Task statement
If a line in the following entries contains the string "style", it counts toward the total; report only that total.

Data for the task

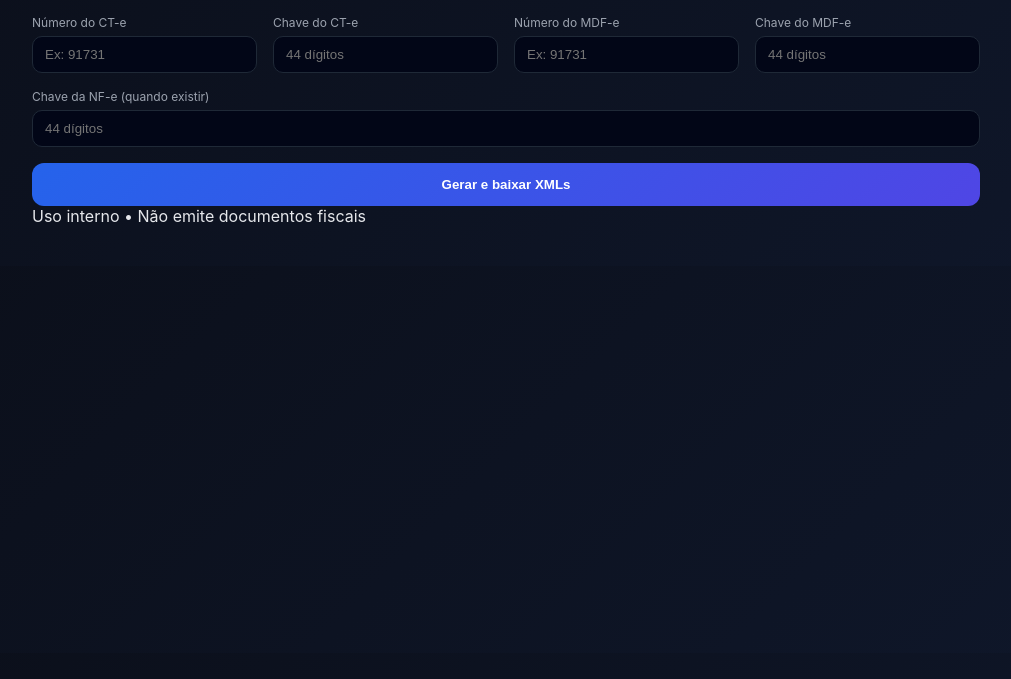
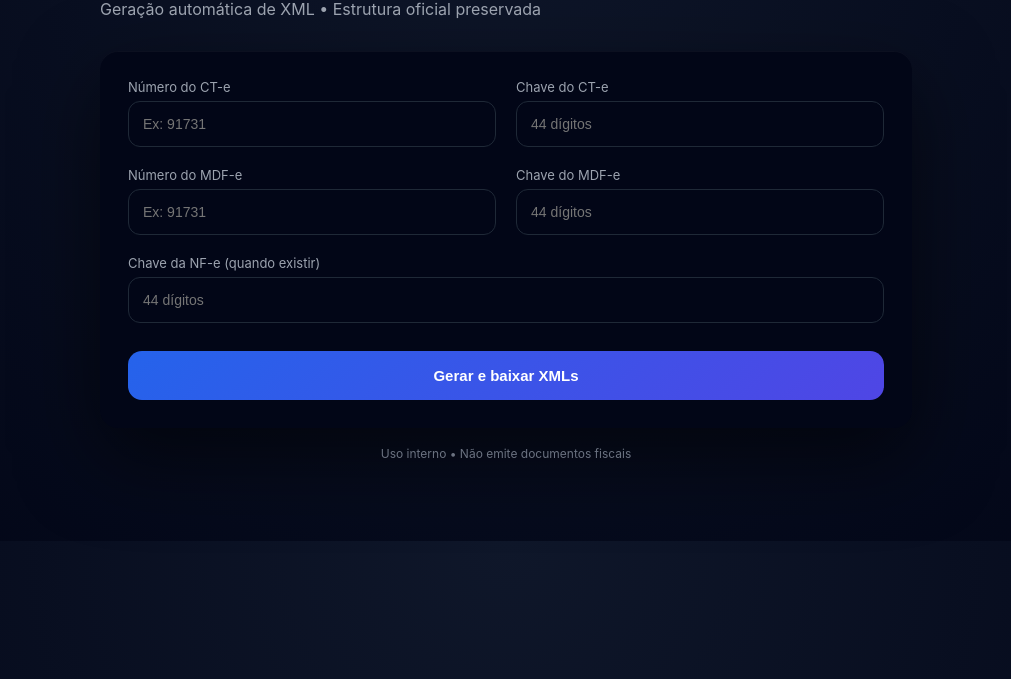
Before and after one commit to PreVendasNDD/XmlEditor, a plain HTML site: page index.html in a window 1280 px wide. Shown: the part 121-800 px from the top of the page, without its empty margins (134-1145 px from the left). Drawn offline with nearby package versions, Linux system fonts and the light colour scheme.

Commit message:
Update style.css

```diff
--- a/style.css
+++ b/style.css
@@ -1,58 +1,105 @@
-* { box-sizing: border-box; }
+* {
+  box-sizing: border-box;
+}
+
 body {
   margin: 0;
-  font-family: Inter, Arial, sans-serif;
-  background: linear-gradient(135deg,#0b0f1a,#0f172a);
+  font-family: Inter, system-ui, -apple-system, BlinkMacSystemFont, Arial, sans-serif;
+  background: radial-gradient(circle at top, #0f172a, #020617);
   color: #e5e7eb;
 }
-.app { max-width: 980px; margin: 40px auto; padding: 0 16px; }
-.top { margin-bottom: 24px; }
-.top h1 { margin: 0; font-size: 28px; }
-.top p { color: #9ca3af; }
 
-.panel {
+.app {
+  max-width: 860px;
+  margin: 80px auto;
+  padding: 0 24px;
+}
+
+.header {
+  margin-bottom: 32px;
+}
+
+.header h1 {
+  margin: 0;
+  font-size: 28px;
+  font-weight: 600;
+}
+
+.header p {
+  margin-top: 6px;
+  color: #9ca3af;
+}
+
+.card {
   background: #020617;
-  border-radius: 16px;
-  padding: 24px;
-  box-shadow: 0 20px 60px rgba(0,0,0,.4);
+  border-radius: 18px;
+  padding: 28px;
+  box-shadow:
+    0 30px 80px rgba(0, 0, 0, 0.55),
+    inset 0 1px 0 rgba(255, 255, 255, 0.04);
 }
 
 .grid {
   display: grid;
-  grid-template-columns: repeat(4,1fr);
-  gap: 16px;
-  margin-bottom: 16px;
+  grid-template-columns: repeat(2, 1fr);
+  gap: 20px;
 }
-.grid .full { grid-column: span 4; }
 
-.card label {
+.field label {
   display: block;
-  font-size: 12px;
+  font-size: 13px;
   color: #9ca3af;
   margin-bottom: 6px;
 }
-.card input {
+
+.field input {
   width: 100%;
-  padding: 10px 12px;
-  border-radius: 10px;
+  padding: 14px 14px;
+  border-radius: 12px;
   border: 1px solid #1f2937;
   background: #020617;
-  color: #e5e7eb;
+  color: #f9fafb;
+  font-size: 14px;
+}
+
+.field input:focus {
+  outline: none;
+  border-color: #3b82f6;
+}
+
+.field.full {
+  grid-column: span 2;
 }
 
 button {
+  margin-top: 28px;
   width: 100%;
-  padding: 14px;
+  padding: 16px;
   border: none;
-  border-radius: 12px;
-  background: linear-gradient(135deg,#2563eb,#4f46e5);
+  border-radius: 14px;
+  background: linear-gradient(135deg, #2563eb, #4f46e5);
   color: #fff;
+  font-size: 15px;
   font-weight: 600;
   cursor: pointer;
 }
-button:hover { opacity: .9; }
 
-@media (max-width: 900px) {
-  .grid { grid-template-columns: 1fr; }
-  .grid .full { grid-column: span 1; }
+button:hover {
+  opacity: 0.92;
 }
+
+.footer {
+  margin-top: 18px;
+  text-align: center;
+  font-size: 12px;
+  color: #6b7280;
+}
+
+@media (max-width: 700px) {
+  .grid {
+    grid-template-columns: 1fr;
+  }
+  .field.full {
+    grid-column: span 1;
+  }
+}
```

Solved problem
3